Rather like the recently announced 'Overwatch 2', Fortnite Chapter 2 isnâ€™t quite a fully-fledged sequel to the worldâ€™s most popular game, but it certainly brings plenty of new things to see and do to the insanely popular battle royale, including stealth, swimming, andâ€¦ uhâ€¦ fishing?
But is it better than the game that took the gaming world by storm since emerging as a cartoonish attempt to steal PUBGâ€™s thunder? Weâ€™d argue a definitive yes.
Fortniteâ€™s whole methodology has been built around reinvention, its competitive landscape shifting both subtly and not so subtly, seemingly ever fluid. Between the balance tweaks to a weaponâ€™s damage or range, to refinement of material limits, to wholesale map changes and more, Fortnite is a different game from one week to the next - something that has players "dropping in" constantly.
Thatâ€™s unlikely to change with Fortnite Chapter 2, but weâ€™d argue that the changes it brings offer more than anything the game has seen before.
Fortnite has often surprised, but not always delighted, longtime players. The mech of Season X, or the planes from before then, felt like Epic flexing their creative muscles (which should be applauded), but these spikes in an ever-evolving meta threw professional players for a loop, while also raising the skill ceiling for new players.
These additions werenâ€™t necessarily changes for the sake of change, but their entwinement with seasonal changes made them feel almost like an annoyance that the player base was waiting to pass.
Conversely, Chapter 2â€™s changes seem like they deepen the opportunity for strategy while never unsettling the balance that Epic seems to be constantly working towards.
As an example, whereas players could go a whole string of matches without hopping in a mech or a plane, everyone can hide in a haystack to jump out on an unsuspecting passer-by, or save their life with a lucky catch while fishing.
Weâ€™d also argue that leaning into this almost whimsical style of battle royale does more to offer a more defined personality to a game that, even after two years, feels like a strange mash up of pop culture references and Dreamwork-style animation. It keeps Fortnite ahead of the competition just in terms of memorable "zaniness".
Of course, thereâ€™s another factor at play here. Many lapsed players will jump back into Fortnite because of the big "2", and millions more will be jumping into it with fresh perspective.

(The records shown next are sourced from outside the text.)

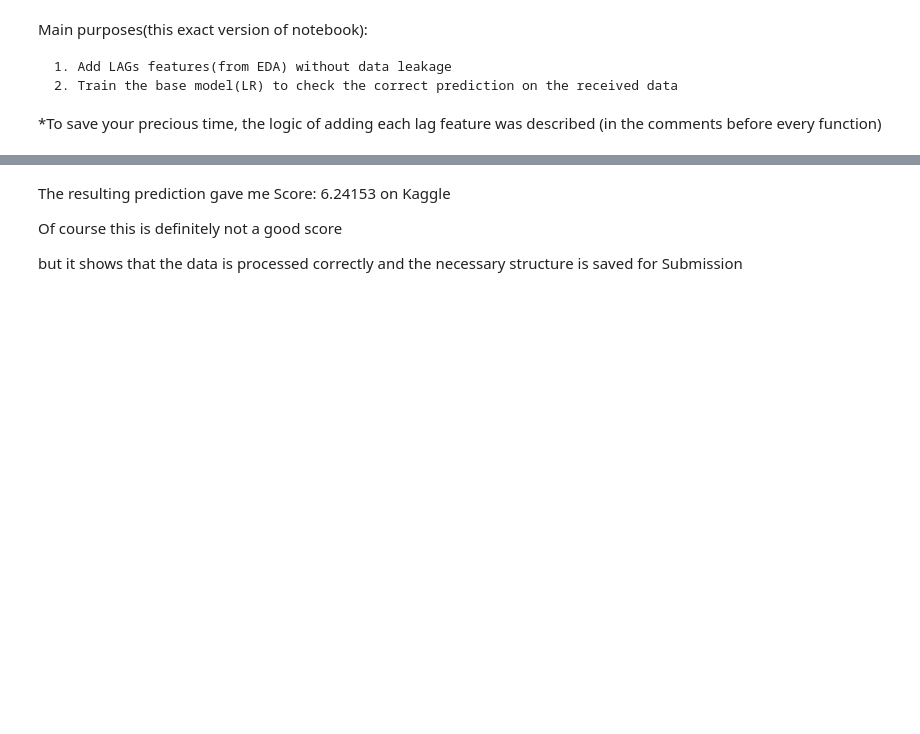
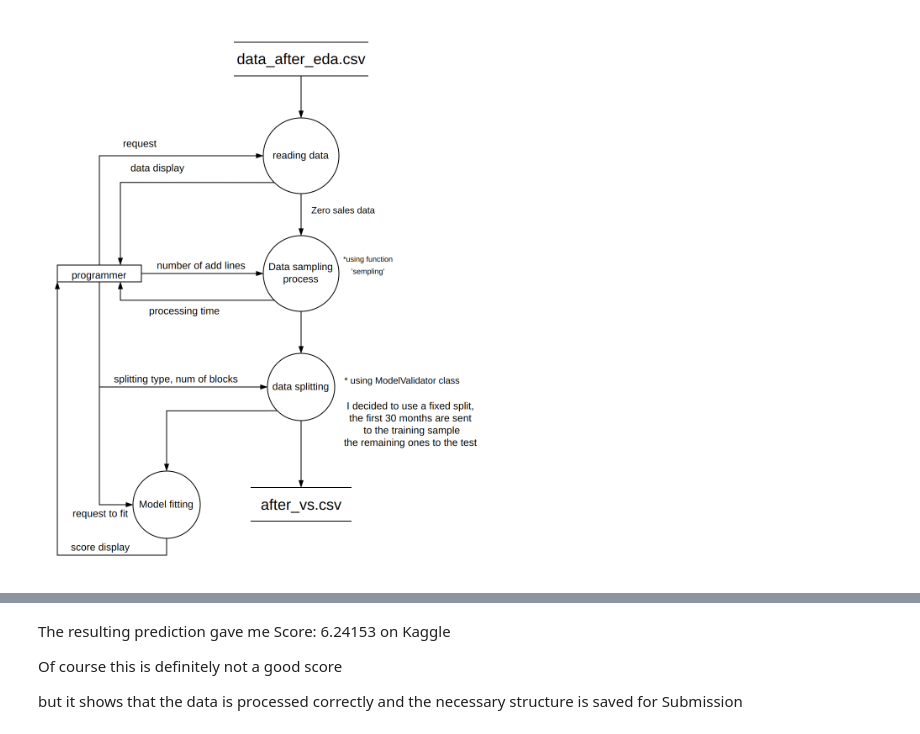
Before and after one commit to s1rGAY/internship, a Jupyter notebook: [DS - 2.1]VS.ipynb, the cells around one changed output, grey strips where cells are left out. Cells and saved outputs as stored; diff of their text form; code cells hidden in the pictures; blank space fills up the shorter version.

Commit message:
DS-2.1 Baseline modeling pt.1
DS-2.1 Baseline modeling pt.1
Added :
fixed partition
schematically drawn dfd diagram
updated Feature_extraction

```diff
--- a/[DS - 2.1]VS.ipynb
+++ b/[DS - 2.1]VS.ipynb
@@ -42,7 +12,0 @@ df = prepare_data(data, test)
-# %% [markdown]
-Main purposes(this exact version of notebook):
-
-    1. Add LAGs features(from EDA) without data leakage
-    2. Train the base model(LR) to check the correct prediction on the received data
-
-*To save your precious time, the logic of adding each lag feature was described (in the comments before every function)
@@ -51,0 +16,4 @@ from sklearn.metrics import mean_squared_error, mean_absolute_error, r2_score
+# %%
+Image("scheme.png")
+# %% [output]
+[figure, added]
```
Also changed, not shown: parts of 27 cells of this notebook, 1 other file.
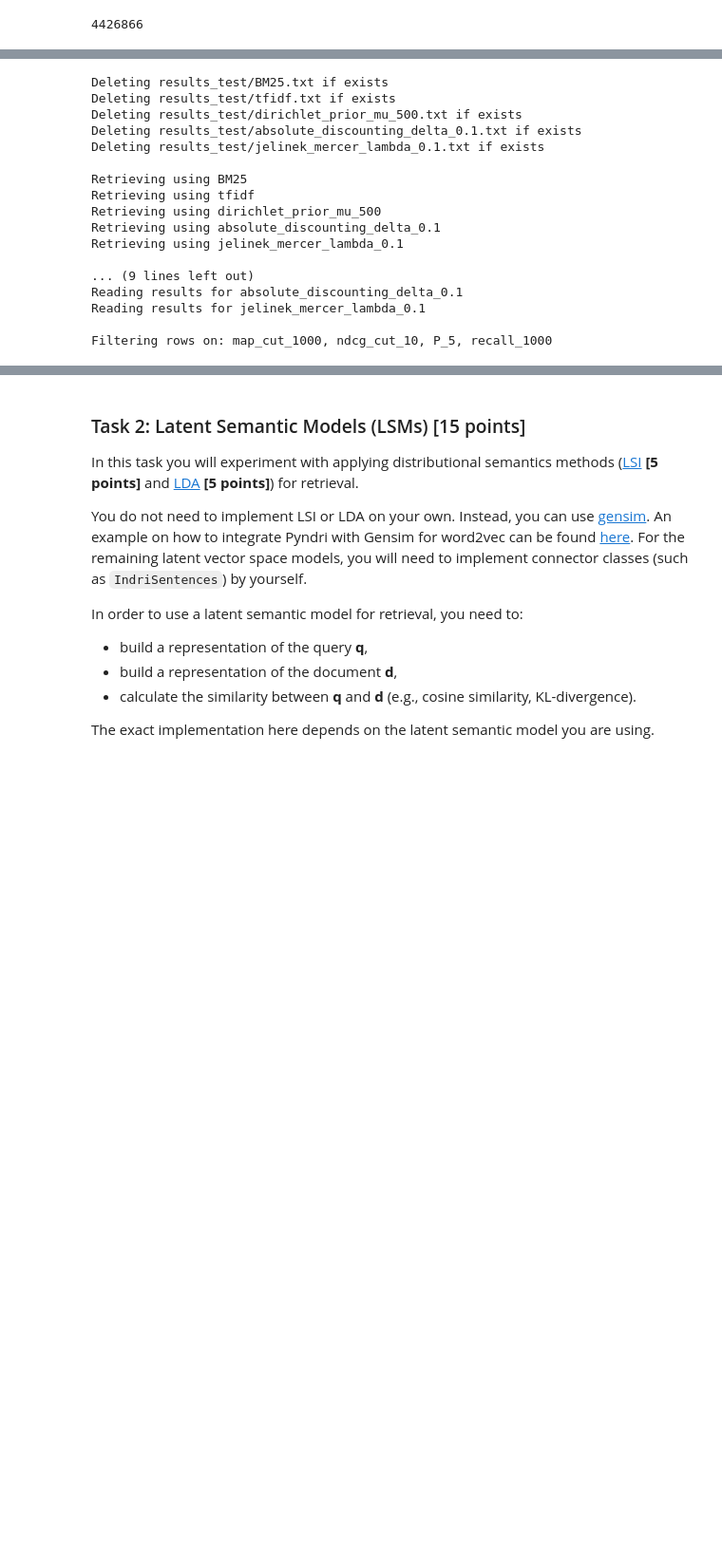
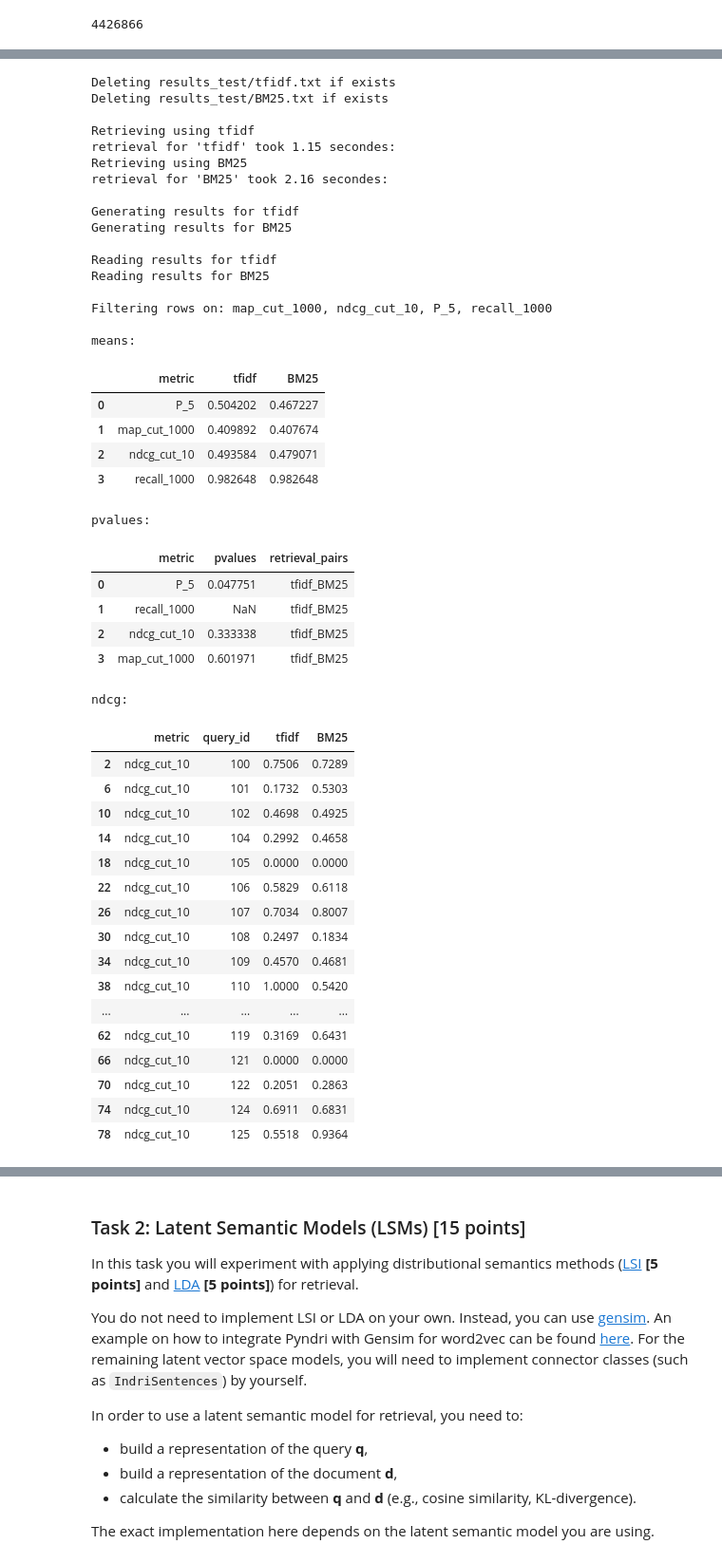
Before and after one commit to MichelleAppel/IR2, a Jupyter notebook: assignment.ipynb, the cells around one changed output, grey strips where cells are left out. Shown at 95% size. Drawn from its saved outputs; the diff is of its cells as text; code cells hidden in the pictures; blank space fills up the shorter version.

Commit message:
cleaning up analysis of results

```diff
--- a/assignment.ipynb
+++ b/assignment.ipynb
@@ -863,41 +893,79 @@ df_means
 # %%
 # use these for camparison of metrics
 fpath_qrel_test = './ap_88_89/qrel_test'
 output_dir_test = "results_test"
-result_file_test = "results_test_{0}".format(time.strftime("%m%d%H%M%S"))
+result_file_test = "results_test_{0}.csv".format(time.strftime("%m%d%H%M%S"))
 
 cache_zi_gaussian_50 = {}
 retrieval_models = {
     'tfidf' : tfidf,
     'BM25': BM25,
-    'jelinek_mercer_lambda_0.5' : lambda x,y : jelinek_mercer(x, y, 0.5),
-    'dirichlet_prior_mu_500' : lambda x,y : dirichlet_prior(x, y, 500),
-    'absolute_discounting_delta_0.1' : lambda x,y : absolute_discounting(x, y, 0.1),
+#     'jelinek_mercer_lambda_0.5' : lambda x,y : jelinek_mercer(x, y, 0.5),
+#     'dirichlet_prior_mu_500' : lambda x,y : dirichlet_prior(x, y, 500),
+#     'absolute_discounting_delta_0.1' : lambda x,y : absolute_discounting(x, y, 0.1),
 #    'plm' : lambda x,y :positional_language_model(x,y, inverted_index_positions, gaussian_kernel, cache_zi_gaussian_50)
 }
 
 metrics = [ 'map_cut_1000', 'ndcg_cut_10', 'P_5', 'recall_1000' ]
 
-retrieval_model_names = list(retrieval_models.keys())
+clean_evaluation_results(retrieval_models, output_dirs=[output_dir_test])
 
-clean_evaluation_results(retrieval_models, output_dirs=[output_dir_test])
-df_results_test = generate_evaluation_results(
+generate_evaluation_results(
     retrieval_models, metrics, fpath_qrel_test, output_dir_test, result_file_test)
+
+df_results, df_means, df_pvalues = analyze_evaluation_results(result_file_test)
+
+print()
+print('means: ')
+display(df_means)
+print('pvalues: ')
+display(df_pvalues)
+print('ndcg: ')
+display(df_results[df_results['metric'] == 'ndcg_cut_10'].head(20))
 # %% [output]
+Deleting results_test/tfidf.txt if exists
 Deleting results_test/BM25.txt if exists
-Deleting results_test/tfidf.txt if exists
-Deleting results_test/dirichlet_prior_mu_500.txt if exists
-Deleting results_test/absolute_discounting_delta_0.1.txt if exists
-Deleting results_test/jelinek_mercer_lambda_0.1.txt if exists
 
+Retrieving using tfidf
+retrieval for 'tfidf' took 1.15 secondes:
 Retrieving using BM25
-Retrieving using tfidf
-Retrieving using dirichlet_prior_mu_500
-Retrieving using absolute_discounting_delta_0.1
-Retrieving using jelinek_mercer_lambda_0.1
+retrieval for 'BM25' took 2.16 secondes:
 
-... (9 lines left out)
-Reading results for absolute_discounting_delta_0.1
-Reading results for jelinek_mercer_lambda_0.1
+Generating results for tfidf
+Generating results for BM25
+
+Reading results for tfidf
+Reading results for BM25
 
 Filtering rows on: map_cut_1000, ndcg_cut_10, P_5, recall_1000
+
+means:
+|  | metric | tfidf | BM25 |
+| 0 | P_5 | 0.504202 | 0.467227 |
+| 1 | map_cut_1000 | 0.409892 | 0.407674 |
+| 2 | ndcg_cut_10 | 0.493584 | 0.479071 |
+| 3 | recall_1000 | 0.982648 | 0.982648 |
+pvalues:
+|  | metric | pvalues | retrieval_pairs |
+| 0 | P_5 | 0.047751 | tfidf_BM25 |
+| 1 | recall_1000 | NaN | tfidf_BM25 |
+| 2 | ndcg_cut_10 | 0.333338 | tfidf_BM25 |
+| 3 | map_cut_1000 | 0.601971 | tfidf_BM25 |
+ndcg:
+|  | metric | query_id | tfidf | BM25 |
+| 2 | ndcg_cut_10 | 100 | 0.7506 | 0.7289 |
+| 6 | ndcg_cut_10 | 101 | 0.1732 | 0.5303 |
+| 10 | ndcg_cut_10 | 102 | 0.4698 | 0.4925 |
+| 14 | ndcg_cut_10 | 104 | 0.2992 | 0.4658 |
+| 18 | ndcg_cut_10 | 105 | 0.0000 | 0.0000 |
+| 22 | ndcg_cut_10 | 106 | 0.5829 | 0.6118 |
+| 26 | ndcg_cut_10 | 107 | 0.7034 | 0.8007 |
+| 30 | ndcg_cut_10 | 108 | 0.2497 | 0.1834 |
+| 34 | ndcg_cut_10 | 109 | 0.4570 | 0.4681 |
+| 38 | ndcg_cut_10 | 110 | 1.0000 | 0.5420 |
+| ... | ... | ... | ... | ... |
+| 62 | ndcg_cut_10 | 119 | 0.3169 | 0.6431 |
+| 66 | ndcg_cut_10 | 121 | 0.0000 | 0.0000 |
+| 70 | ndcg_cut_10 | 122 | 0.2051 | 0.2863 |
+| 74 | ndcg_cut_10 | 124 | 0.6911 | 0.6831 |
+| 78 | ndcg_cut_10 | 125 | 0.5518 | 0.9364 |
```
Also changed, not shown: parts of 15 cells of this notebook, 1 other file.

Resetting the map and reworking the toolset available to make "oh my god did you see that" moments occur more regularly for new and almost-new players alike can only serve to increase the gameâ€™s popularity, and consistently bring in new players - while also offering those same fresh faces a more level playing field than before.
It goes without saying that the game maintains a high level of competitiveness, and the best players will still wipe the floor with those that are still learning to swing their pickaxe - but for the vast majority of players this soft reboot is a chance to see what the fuss is about.
Retrospectively, the world will always remember Fortnite - no matter how many chapters it ends up having. But this first reset feels incredibly special, a "where were you" moment in gaming unlike weâ€™ve seen since the good old days of Mario first appearing in 3D, or escaping the Pillar of Autumn in the original Halo. The old map may be gone, but weâ€™ll always have Tilted Towers in our memories.